* Task to carry out: Copy out again, unchanged, the listing below from the line that has "Before and after one commit to mdamien/prolog-exchange, a" through the line that has "FINAL COMMIT MOUHAHAHAHA".

Material provided START

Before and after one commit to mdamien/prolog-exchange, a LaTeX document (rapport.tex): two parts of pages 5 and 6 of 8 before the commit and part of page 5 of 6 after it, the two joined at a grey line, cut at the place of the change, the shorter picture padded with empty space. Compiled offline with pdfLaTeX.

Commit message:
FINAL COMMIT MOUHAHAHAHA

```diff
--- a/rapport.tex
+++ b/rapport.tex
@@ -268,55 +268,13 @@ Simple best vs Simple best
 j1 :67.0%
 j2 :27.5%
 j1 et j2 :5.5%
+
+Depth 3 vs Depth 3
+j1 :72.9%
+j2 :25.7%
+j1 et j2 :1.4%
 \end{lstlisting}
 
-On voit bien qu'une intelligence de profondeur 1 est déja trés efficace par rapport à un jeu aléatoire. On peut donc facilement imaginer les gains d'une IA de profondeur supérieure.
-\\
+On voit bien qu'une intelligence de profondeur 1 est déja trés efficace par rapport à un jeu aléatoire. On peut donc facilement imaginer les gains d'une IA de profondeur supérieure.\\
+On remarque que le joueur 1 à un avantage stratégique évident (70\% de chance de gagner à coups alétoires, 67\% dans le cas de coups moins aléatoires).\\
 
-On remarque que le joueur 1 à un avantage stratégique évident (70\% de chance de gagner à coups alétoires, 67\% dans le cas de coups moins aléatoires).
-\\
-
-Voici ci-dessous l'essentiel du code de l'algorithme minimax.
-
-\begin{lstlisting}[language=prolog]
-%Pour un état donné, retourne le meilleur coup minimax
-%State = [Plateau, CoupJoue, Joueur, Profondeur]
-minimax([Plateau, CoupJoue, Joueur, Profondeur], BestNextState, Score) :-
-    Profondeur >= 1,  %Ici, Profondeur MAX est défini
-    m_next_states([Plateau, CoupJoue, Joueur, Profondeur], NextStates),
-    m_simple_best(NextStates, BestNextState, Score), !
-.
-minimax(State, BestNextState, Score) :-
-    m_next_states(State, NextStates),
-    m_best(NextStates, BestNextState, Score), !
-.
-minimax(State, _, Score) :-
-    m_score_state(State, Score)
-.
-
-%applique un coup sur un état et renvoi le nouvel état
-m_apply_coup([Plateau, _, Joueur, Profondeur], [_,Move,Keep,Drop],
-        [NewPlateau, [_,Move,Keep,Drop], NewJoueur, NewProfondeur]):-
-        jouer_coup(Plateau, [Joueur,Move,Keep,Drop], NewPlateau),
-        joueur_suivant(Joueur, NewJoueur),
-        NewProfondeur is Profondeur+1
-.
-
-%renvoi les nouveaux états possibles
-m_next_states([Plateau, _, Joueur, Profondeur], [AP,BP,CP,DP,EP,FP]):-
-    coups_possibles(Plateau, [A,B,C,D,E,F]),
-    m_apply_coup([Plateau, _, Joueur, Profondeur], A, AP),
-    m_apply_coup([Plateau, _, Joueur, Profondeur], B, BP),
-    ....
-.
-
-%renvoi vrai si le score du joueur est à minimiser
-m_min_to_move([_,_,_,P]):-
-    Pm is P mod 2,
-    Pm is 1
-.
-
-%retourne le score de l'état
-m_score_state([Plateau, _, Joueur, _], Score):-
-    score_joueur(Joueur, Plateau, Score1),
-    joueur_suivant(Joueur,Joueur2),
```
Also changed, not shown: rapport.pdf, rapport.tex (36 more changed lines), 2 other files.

Material provided END
Material provided START

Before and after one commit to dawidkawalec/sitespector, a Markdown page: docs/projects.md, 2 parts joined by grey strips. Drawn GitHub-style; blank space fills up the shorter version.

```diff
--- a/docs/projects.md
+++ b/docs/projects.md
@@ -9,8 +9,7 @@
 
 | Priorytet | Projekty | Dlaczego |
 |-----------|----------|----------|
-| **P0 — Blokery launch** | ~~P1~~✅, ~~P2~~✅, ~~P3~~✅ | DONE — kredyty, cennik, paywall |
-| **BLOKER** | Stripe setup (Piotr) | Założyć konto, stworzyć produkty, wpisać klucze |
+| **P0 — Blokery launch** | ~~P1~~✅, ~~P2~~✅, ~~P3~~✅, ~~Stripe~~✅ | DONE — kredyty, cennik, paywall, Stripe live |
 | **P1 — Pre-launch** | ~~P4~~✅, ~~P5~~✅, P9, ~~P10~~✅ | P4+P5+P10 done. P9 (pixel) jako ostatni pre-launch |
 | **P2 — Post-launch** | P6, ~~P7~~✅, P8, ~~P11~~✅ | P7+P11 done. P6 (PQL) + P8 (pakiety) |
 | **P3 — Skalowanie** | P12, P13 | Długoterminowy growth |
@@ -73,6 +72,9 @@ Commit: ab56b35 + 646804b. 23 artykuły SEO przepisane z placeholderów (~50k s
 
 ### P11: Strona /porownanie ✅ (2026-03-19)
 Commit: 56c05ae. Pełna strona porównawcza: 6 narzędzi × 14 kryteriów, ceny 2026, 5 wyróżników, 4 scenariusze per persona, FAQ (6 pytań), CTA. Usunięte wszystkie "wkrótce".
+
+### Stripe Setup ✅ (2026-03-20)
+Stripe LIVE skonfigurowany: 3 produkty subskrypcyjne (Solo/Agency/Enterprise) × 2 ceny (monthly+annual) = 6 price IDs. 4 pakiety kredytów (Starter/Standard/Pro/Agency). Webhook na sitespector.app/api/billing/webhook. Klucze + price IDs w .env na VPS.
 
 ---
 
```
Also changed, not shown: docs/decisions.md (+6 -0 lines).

Material provided END

* Problem solution:
Before and after one commit to mdamien/prolog-exchange, a LaTeX document (rapport.tex): two parts of pages 5 and 6 of 8 before the commit and part of page 5 of 6 after it, the two joined at a grey line, cut at the place of the change, the shorter picture padded with empty space. Compiled offline with pdfLaTeX.

Commit message:
FINAL COMMIT MOUHAHAHAHA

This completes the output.